[[ PROVIDED RECORDS, beginning ]]

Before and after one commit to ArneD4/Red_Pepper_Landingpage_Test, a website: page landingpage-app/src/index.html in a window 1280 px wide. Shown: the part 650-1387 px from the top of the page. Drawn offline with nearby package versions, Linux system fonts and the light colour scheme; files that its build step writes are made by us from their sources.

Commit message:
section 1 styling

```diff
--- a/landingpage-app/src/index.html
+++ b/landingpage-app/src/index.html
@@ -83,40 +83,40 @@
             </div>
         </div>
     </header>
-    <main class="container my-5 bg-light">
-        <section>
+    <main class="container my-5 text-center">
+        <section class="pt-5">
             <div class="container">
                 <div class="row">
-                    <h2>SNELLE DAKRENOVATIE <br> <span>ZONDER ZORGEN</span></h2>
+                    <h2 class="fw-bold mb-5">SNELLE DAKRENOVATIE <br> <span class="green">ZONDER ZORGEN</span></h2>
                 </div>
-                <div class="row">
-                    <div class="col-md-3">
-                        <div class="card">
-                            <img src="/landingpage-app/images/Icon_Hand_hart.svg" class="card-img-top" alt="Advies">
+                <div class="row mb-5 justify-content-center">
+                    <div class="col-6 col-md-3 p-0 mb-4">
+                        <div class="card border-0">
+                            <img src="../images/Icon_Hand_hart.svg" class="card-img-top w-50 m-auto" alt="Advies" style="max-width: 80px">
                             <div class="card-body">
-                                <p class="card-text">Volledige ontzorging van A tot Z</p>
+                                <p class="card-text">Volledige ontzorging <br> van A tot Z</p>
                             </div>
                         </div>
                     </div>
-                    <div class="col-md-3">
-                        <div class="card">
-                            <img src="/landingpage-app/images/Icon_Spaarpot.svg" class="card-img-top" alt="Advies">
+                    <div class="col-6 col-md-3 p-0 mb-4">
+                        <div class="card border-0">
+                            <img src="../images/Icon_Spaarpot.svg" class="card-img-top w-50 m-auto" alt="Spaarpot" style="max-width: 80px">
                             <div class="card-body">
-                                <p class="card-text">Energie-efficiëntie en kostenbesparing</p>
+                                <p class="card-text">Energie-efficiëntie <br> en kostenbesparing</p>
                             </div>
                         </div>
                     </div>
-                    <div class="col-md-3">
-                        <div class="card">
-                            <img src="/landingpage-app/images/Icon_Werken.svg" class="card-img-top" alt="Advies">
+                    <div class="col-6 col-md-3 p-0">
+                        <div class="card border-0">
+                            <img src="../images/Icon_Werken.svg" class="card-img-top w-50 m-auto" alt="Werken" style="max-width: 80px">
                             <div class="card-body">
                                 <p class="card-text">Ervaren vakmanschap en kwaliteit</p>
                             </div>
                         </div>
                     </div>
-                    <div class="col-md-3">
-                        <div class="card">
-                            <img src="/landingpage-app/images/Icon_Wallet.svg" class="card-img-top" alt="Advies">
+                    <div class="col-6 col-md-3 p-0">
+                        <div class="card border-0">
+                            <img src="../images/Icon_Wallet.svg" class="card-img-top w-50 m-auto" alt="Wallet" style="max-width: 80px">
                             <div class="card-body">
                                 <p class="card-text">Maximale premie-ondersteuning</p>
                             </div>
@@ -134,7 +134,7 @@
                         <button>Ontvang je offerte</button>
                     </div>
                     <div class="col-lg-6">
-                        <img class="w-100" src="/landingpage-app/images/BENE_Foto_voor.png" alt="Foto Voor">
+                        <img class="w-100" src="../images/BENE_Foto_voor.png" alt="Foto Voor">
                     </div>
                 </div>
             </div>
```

[[ PROVIDED RECORDS, end ]]

**ABOUT THIS EXERCISE**
Each record above should be restated word for word.

**EXERCISE RESULT**
Before and after one commit to ArneD4/Red_Pepper_Landingpage_Test, a website: page landingpage-app/src/index.html in a window 1280 px wide. Shown: the part 650-1387 px from the top of the page. Drawn offline with nearby package versions, Linux system fonts and the light colour scheme; files that its build step writes are made by us from their sources.

Commit message:
section 1 styling

```diff
--- a/landingpage-app/src/index.html
+++ b/landingpage-app/src/index.html
@@ -83,40 +83,40 @@
             </div>
         </div>
     </header>
-    <main class="container my-5 bg-light">
-        <section>
+    <main class="container my-5 text-center">
+        <section class="pt-5">
             <div class="container">
                 <div class="row">
-                    <h2>SNELLE DAKRENOVATIE <br> <span>ZONDER ZORGEN</span></h2>
+                    <h2 class="fw-bold mb-5">SNELLE DAKRENOVATIE <br> <span class="green">ZONDER ZORGEN</span></h2>
                 </div>
-                <div class="row">
-                    <div class="col-md-3">
-                        <div class="card">
-                            <img src="/landingpage-app/images/Icon_Hand_hart.svg" class="card-img-top" alt="Advies">
+                <div class="row mb-5 justify-content-center">
+                    <div class="col-6 col-md-3 p-0 mb-4">
+                        <div class="card border-0">
+                            <img src="../images/Icon_Hand_hart.svg" class="card-img-top w-50 m-auto" alt="Advies" style="max-width: 80px">
                             <div class="card-body">
-                                <p class="card-text">Volledige ontzorging van A tot Z</p>
+                                <p class="card-text">Volledige ontzorging <br> van A tot Z</p>
                             </div>
                         </div>
                     </div>
-                    <div class="col-md-3">
-                        <div class="card">
-                            <img src="/landingpage-app/images/Icon_Spaarpot.svg" class="card-img-top" alt="Advies">
+                    <div class="col-6 col-md-3 p-0 mb-4">
+                        <div class="card border-0">
+                            <img src="../images/Icon_Spaarpot.svg" class="card-img-top w-50 m-auto" alt="Spaarpot" style="max-width: 80px">
                             <div class="card-body">
-                                <p class="card-text">Energie-efficiëntie en kostenbesparing</p>
+                                <p class="card-text">Energie-efficiëntie <br> en kostenbesparing</p>
                             </div>
                         </div>
                     </div>
-                    <div class="col-md-3">
-                        <div class="card">
-                            <img src="/landingpage-app/images/Icon_Werken.svg" class="card-img-top" alt="Advies">
+                    <div class="col-6 col-md-3 p-0">
+                        <div class="card border-0">
+                            <img src="../images/Icon_Werken.svg" class="card-img-top w-50 m-auto" alt="Werken" style="max-width: 80px">
                             <div class="card-body">
                                 <p class="card-text">Ervaren vakmanschap en kwaliteit</p>
                             </div>
                         </div>
                     </div>
-                    <div class="col-md-3">
-                        <div class="card">
-                            <img src="/landingpage-app/images/Icon_Wallet.svg" class="card-img-top" alt="Advies">
+                    <div class="col-6 col-md-3 p-0">
+                        <div class="card border-0">
+                            <img src="../images/Icon_Wallet.svg" class="card-img-top w-50 m-auto" alt="Wallet" style="max-width: 80px">
                             <div class="card-body">
                                 <p class="card-text">Maximale premie-ondersteuning</p>
                             </div>
@@ -134,7 +134,7 @@
                         <button>Ontvang je offerte</button>
                     </div>
                     <div class="col-lg-6">
-                        <img class="w-100" src="/landingpage-app/images/BENE_Foto_voor.png" alt="Foto Voor">
+                        <img class="w-100" src="../images/BENE_Foto_voor.png" alt="Foto Voor">
                     </div>
                 </div>
             </div>
```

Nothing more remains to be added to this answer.